WHAT THE TASK ASKS:
Show every line of the records below that contains the word "input".

Records from a data source
:::
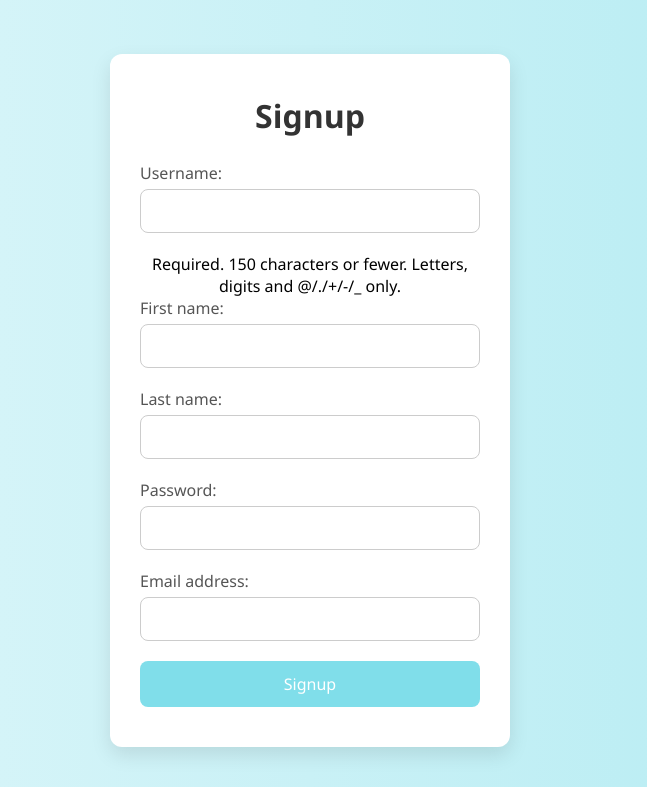
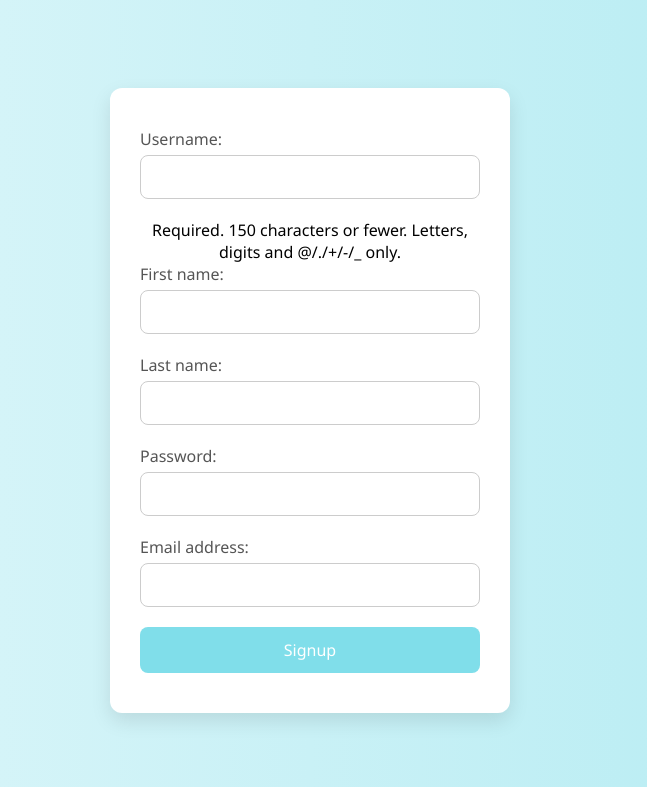
Before and after one commit to Donasona/Expense_Tracker, a Django app: page /signup/ in a window 1280 px wide. Shown: the top 787 px of the page, without its empty margins (330-977 px from the left). Run offline with Django 5.2, Linux system fonts and the light colour scheme.

Commit message:
fourty three

```diff
--- a/user_app/templates/signup.html
+++ b/user_app/templates/signup.html
@@ -84,7 +84,6 @@
 </head>
 <body>
     <div class="signup-container">
-        <h1>Signup</h1>
         <form action="" method="post">
             {% csrf_token %}
             {{ form.as_p }}
```
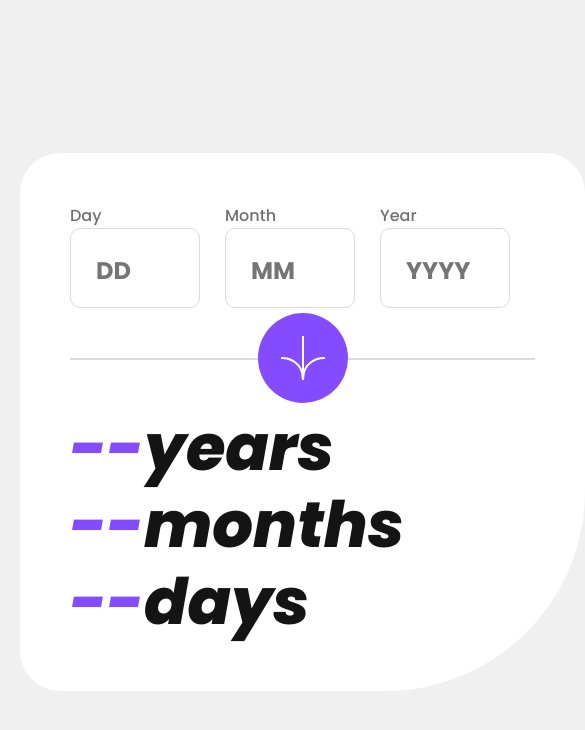
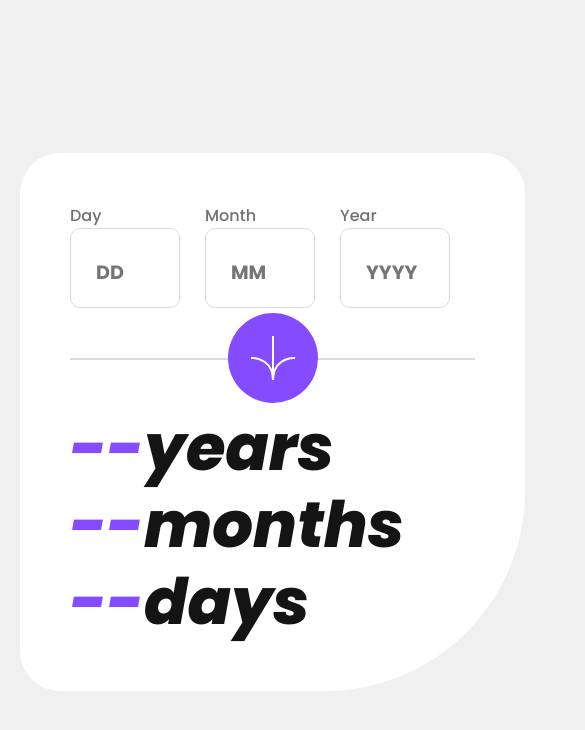
Before and after one commit to PrashanthBalakrishnan/age-calculator, a React (Vite) app: page / in a window 390 px wide. Shown: the top 730 px of the page, 585 px wide, since content can reach past the window. Built offline with nearby package versions, Linux system fonts and the light colour scheme.

Commit message:
fixed sizing

```diff
--- a/src/index.scss
+++ b/src/index.scss
@@ -145,14 +145,14 @@ body {
     font-weight: 700;
     color: $neutral-500;
     @media (max-width: 700px) {
-      max-width: 130px;
+      max-width: 110px;
     }
 
     &::placeholder {
       font-weight: 700;
       font-size: $font-size-base;
       @media (max-width: 700px) {
-        font-size: 1.5rem;
+        font-size: 1.2rem;
       }
     }
     &:focus {
```
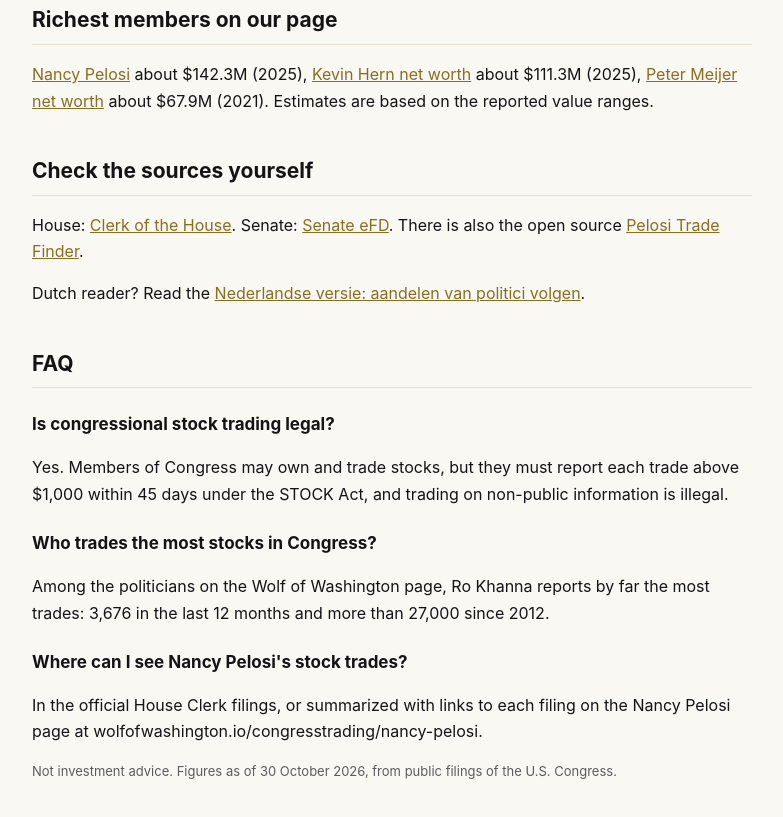
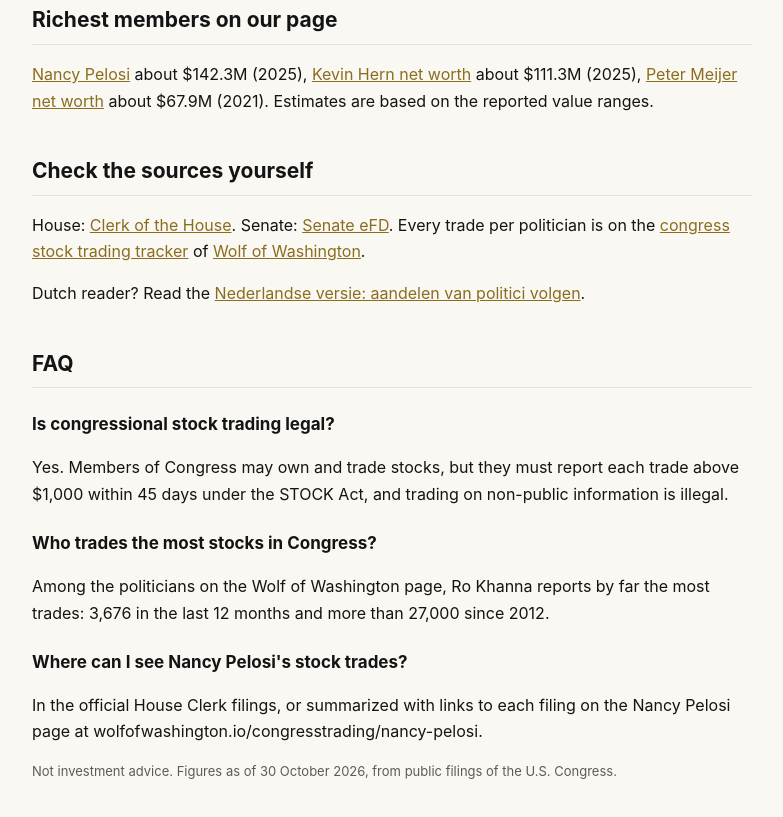
Before and after one commit to MeesWijnants/MeesWijnants.github.io, a plain HTML site: page congress-trading.html in a window 1280 px wide. Shown: the part 1201-2018 px from the top of the page, without its empty margins (248-1031 px from the left). Drawn offline with Linux system fonts and the light colour scheme.

Commit message:
Update congress-trading.html

```diff
--- a/congress-trading.html
+++ b/congress-trading.html
@@ -62,7 +62,7 @@ ul{padding-left:20px}
 <h2>Richest members on our page</h2>
 <p><a href="https://wolfofwashington.io/congresstrading/nancy-pelosi/net-worth">Nancy Pelosi</a> about $142.3M (2025), <a href="https://wolfofwashington.io/congresstrading/kevin-hern/net-worth">Kevin Hern net worth</a> about $111.3M (2025), <a href="https://wolfofwashington.io/congresstrading/peter-meijer/net-worth">Peter Meijer net worth</a> about $67.9M (2021). Estimates are based on the reported value ranges.</p>
 <h2>Check the sources yourself</h2>
-<p>House: <a href="https://disclosures-clerk.house.gov/FinancialDisclosure">Clerk of the House</a>. Senate: <a href="https://efdsearch.senate.gov/">Senate eFD</a>. There is also the open source <a href="https://github.com/MeesWijnants/pelosi-trade-finder">Pelosi Trade Finder</a>.</p>
+<p>House: <a href="https://disclosures-clerk.house.gov/FinancialDisclosure">Clerk of the House</a>. Senate: <a href="https://efdsearch.senate.gov/">Senate eFD</a>. Every trade per politician is on the <a href="https://wolfofwashington.io/congresstrading">congress stock trading tracker</a> of <a href="https://wolfofwashington.io">Wolf of Washington</a>.</p>
 <p>Dutch reader? Read the <a href="https://meeswijnants.github.io/aandelen-politici">Nederlandse versie: aandelen van politici volgen</a>.</p>
 
 <h2>FAQ</h2>
```
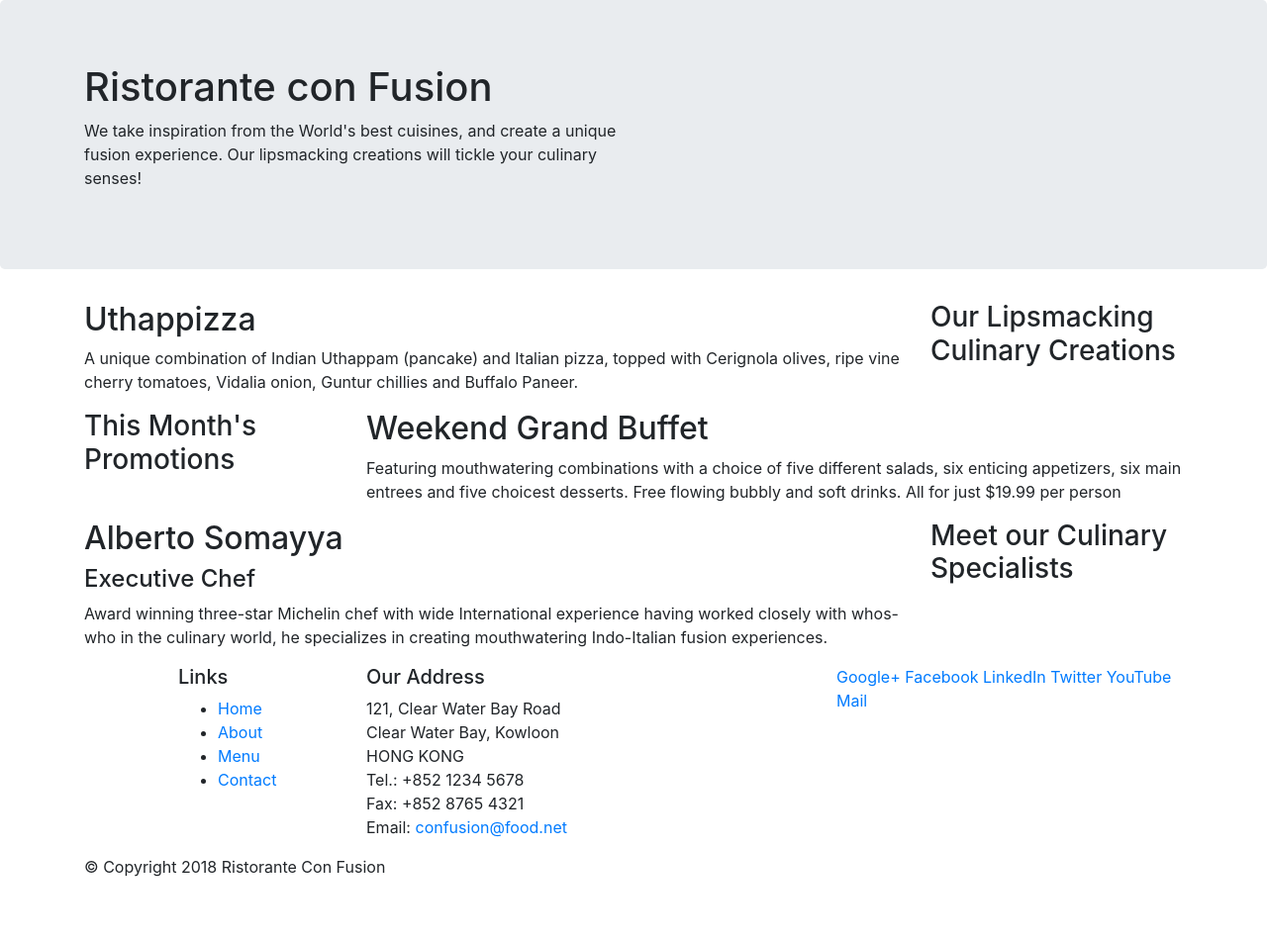
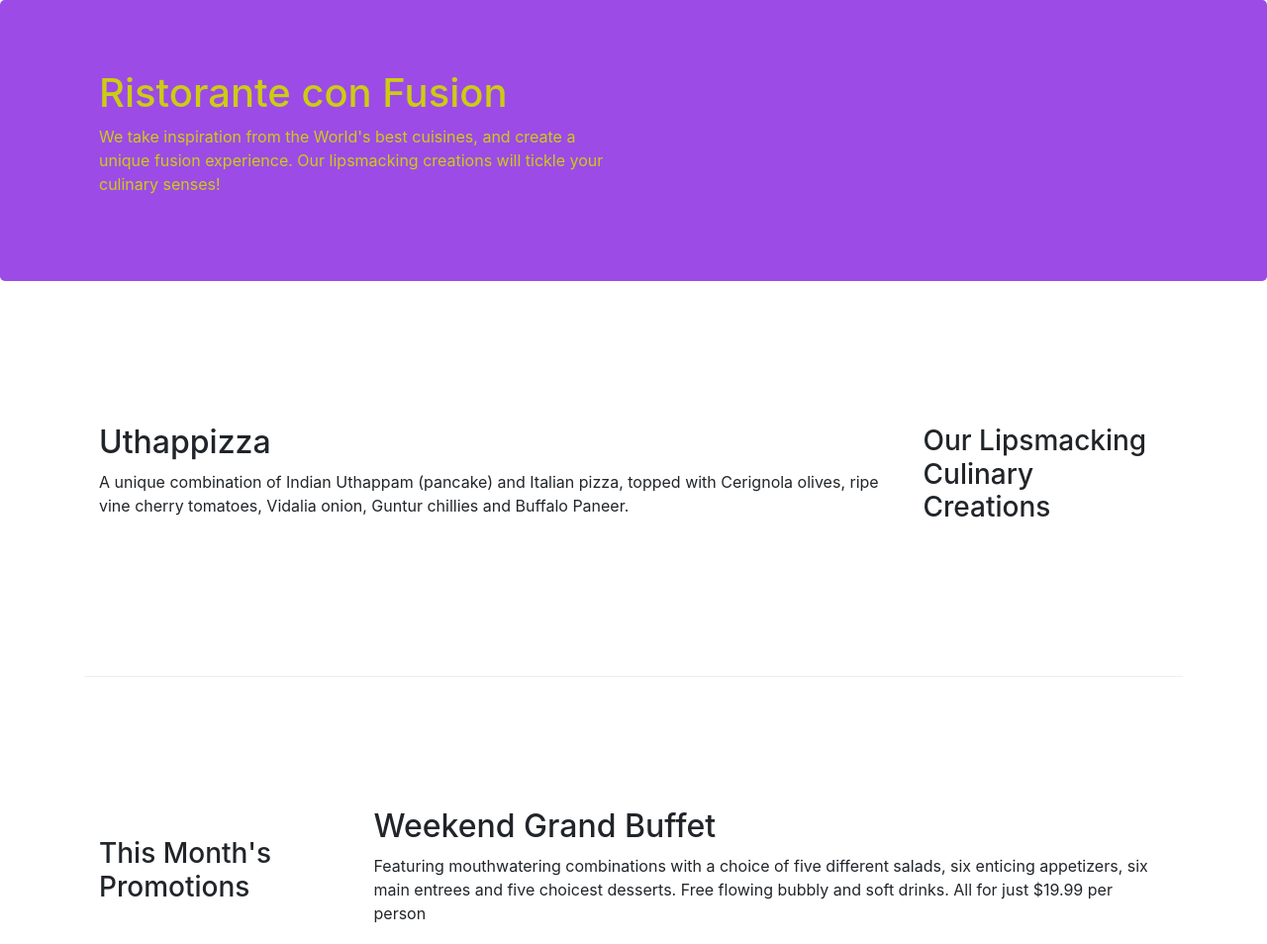
Before and after one commit to moh890/boot-coursera, a website: page index.html in a window 1280 px wide. Shown: the top 954 px of the page at 99% size. Before the commit the page ends 904 px from the top, so only its background shows below. Drawn offline with nearby package versions, Linux system fonts and the light colour scheme.

Commit message:
bg cols and align center

```diff
--- /dev/null
+++ b/css/styles.css
@@ -0,0 +1,30 @@
+.row-header {
+    margin: 0px auto;
+    padding: 0px auto;
+}
+
+.row-content {
+    margin: 0px auto;
+    padding: 50px 0px 50px 0px;
+    border-bottom: 1px ridge;
+    min-height: 400px;
+}
+
+.footer {
+    background-color: bisque;
+    margin: 0px auto;
+    padding: 20px 0px 20px 0px;
+}
+
+.jumbotron {
+    padding: 70px 30px 70px 30px;
+    margin: 0px auto;
+    background-color: rgb(156, 75, 231);
+    color: rgb(204, 204, 19);
+}
+
+.address {
+    font-size: 80%;
+    margin: 0px;
+    color: black;
+}
--- a/index.html
+++ b/index.html
@@ -10,13 +10,14 @@
 
     <!-- Bootstrap CSS -->
     <link rel="stylesheet" href="node_modules/bootstrap/dist/css/bootstrap.min.css">
+    <link rel="stylesheet" href="css/styles.css">
 </head>
 
 <body>
 
     <header class="jumbotron">
         <div class="container">
-            <div class="row">
+            <div class="row row-header">
                 <div class="col-12 col-sm-6">
                     <h1>Ristorante con Fusion</h1>
                     <p>We take inspiration from the World's best cuisines, and create a unique fusion experience. Our lipsmacking creations will tickle your culinary senses!</p>
@@ -28,7 +29,7 @@
     </header>
 
     <div class="container">
-        <div class="row">
+        <div class="row row-content align-items-center">
             <div class="col-12 col-sm-4 order-sm-last col-md-3">
                 <h3>Our Lipsmacking Culinary Creations</h3>
             </div>
@@ -39,7 +40,7 @@
         </div>
 
 
-        <div class="row">
+        <div class="row row-content align-items-center">
             <div class="col-12 col-sm-4 col-md-3">
                 <h3>This Month's Promotions</h3>
             </div>
@@ -49,7 +50,7 @@
             </div>
         </div>
 
-        <div class="row">
+        <div class="row row-content align-items-center">
             <div class="col-12 col-sm-4 order-sm-last col-md-3">
                 <h3>Meet our Culinary Specialists</h3>
             </div>
@@ -61,12 +62,12 @@
         </div>
     </div>
 
-    <footer>
+    <footer class="footer">
         <div class="container">
             <div class="row">
                 <div class="col-4 offset-1 col-sm-2">
                     <h5>Links</h5>
-                    <ul>
+                    <ul class="list-unstyled">
                         <li><a href="#">Home</a></li>
                         <li><a href="#">About</a></li>
                         <li><a href="#">Menu</a></li>
@@ -84,8 +85,8 @@
 		              Email: <a href="mailto:confusion@food.net">confusion@food.net</a>
 		           </address>
                 </div>
-                <div class="col-12 col-sm-4">
-                    <div>
+                <div class="col-12 col-sm-4 align-self-center">
+                    <div class="text-center">
                         <a href="http://google.com/+">Google+</a>
                         <a href="http://www.facebook.com/profile.php?id=">Facebook</a>
                         <a href="http://www.linkedin.com/in/">LinkedIn</a>
@@ -95,7 +96,7 @@
                     </div>
                 </div>
             </div>
-            <div class="row">
+            <div class="row justify-content-center">
                 <div class="col-auto">
                     <p>© Copyright 2018 Ristorante Con Fusion</p>
                 </div>
```
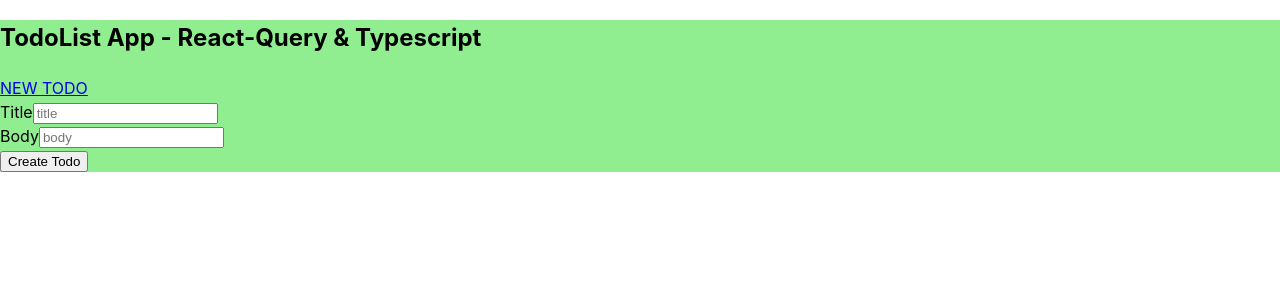
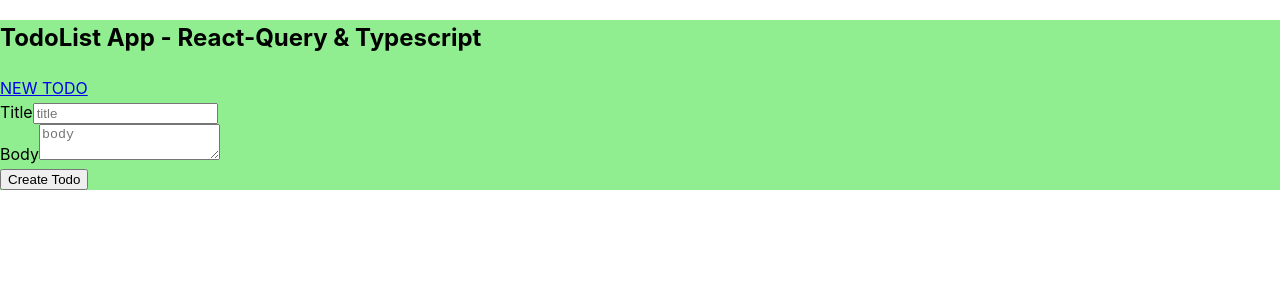
Before and after one commit to hassanamiri369/React-query-Typescript-TodoList-App, a React (Vite) app in the folder app/: page /addTodo in a window 1280 px wide. Shown: the top 300 px of the page. Built offline with nearby package versions, Linux system fonts and the light colour scheme.

Commit message:
change input to textaera tag

```diff
--- a/app/src/pages/AddTodo.tsx
+++ b/app/src/pages/AddTodo.tsx
@@ -48,7 +48,8 @@ const AddTodo = () => {
 
             <div className='t-body'>
                 <label>Body</label>
-                <input type='text' value={body} onChange={(e)=> setBody(e.target.value)} placeholder='body'/>
+                <textarea  value={body} onChange={(e)=> setBody(e.target.value)} placeholder='body'></textarea>
+
             </div>
 
             <div>
```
:::
RESPONSE AREA:
change input to textaera tag
-                <input type='text' value={body} onChange={(e)=> setBody(e.target.value)} placeholder='body'/>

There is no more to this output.